Chinnamma rises to be Tamil Nadu's new Amma
06 February 2017
V K Sasikala, the all-season companion of late Tamil Nadu chief minister J Jayalalithaa, has finally emerged from the shadows and is now set to take on the mantle of Tamil Nadu chief minister with the against the wishes of many within the All India Anna Dravida Munnetta Kazhagam (AIADMK).
Sasikala, who has never held any party post nor contested an election has been chosen as the new AIADMK legislature party leader, and will soon be chief minister.
Opposition Dravida Munnetra Kazhagam (DMK) condemned the move with its leader M K Stalin commenting that the people of Tamil Nadu voted for AIADMK and J Jayalilatah and "not for the late chief ministry's housemaid".
A month after Jayalalithaa's death, acting chief minister O Panneerselvam resigned to make way for the elevation of Sasikala as the new chief minister and leader of AIADMK.
He also cleared the chief minister's office and party hierarchy of leaders who were close to the late Jayalalitha and replaced them with Shasikala supporters.
For VK Sasikala, it is a remarkable rise and even before an oath-taking ceremony, her name and image is prominent on the Twitter page of the chief minister's office.
The Twitter page changed just minutes after stand-by chief minister proposing Shashikala as the new leader of the party and AIADMK lawmakers elected Sasikala as their chief, setting the stage for her takeover as chief minister.
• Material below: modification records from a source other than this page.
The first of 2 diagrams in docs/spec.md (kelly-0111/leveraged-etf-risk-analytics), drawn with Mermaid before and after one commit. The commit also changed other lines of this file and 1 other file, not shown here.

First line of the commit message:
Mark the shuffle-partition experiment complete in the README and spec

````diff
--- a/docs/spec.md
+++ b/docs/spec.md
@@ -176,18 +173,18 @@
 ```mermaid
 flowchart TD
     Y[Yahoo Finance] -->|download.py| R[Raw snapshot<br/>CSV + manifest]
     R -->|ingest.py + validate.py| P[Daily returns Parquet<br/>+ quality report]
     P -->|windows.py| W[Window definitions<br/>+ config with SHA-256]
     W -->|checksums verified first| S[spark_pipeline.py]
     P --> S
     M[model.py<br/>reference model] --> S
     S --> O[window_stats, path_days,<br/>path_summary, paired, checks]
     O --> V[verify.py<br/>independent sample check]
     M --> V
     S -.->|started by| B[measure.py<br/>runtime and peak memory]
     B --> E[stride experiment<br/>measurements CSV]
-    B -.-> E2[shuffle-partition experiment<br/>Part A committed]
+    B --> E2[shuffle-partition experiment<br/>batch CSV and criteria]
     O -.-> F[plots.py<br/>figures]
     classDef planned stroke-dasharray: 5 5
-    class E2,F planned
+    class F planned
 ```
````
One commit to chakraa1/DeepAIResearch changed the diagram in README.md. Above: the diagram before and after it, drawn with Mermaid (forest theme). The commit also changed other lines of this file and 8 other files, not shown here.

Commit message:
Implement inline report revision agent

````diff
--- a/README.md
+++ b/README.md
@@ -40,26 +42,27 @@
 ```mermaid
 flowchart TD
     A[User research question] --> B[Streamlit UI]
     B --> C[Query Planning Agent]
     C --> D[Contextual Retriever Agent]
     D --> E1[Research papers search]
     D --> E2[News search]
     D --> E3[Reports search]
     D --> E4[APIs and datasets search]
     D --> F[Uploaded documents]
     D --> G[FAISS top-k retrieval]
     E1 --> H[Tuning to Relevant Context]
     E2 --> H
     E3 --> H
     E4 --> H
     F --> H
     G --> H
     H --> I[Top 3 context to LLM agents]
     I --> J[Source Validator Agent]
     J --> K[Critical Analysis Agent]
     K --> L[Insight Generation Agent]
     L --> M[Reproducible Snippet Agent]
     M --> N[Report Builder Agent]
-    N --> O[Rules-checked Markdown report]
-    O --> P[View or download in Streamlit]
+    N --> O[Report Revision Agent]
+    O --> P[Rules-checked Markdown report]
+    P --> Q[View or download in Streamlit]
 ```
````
Sources say the oath ceremony may be held on Thursday; 9 February is believed to be an auspicious date.
It will depend on the schedule of governor C Vidyasagar Rao, who is in Delhi for the wedding of a union minister's son. His absence from Tamil Nadu at this time has driven speculation that the centre - the governor reports to the home ministry - is not happy at the AIADMK's decision to elevate Sasikala.
A 61-year-old former video cassette seller, Sasikala faces more than a few challenges as she prepares to rule one of India's most politically vital states.
Within six months after taking over, she has to be elected from an assembly seat.
During that period, she faces the Supreme Court verdict on a disproportionate wealth case.
Party leaders argue that Sasikala was acquitted in the case along with Jayalalithaa, but an appeal against it is before the top court.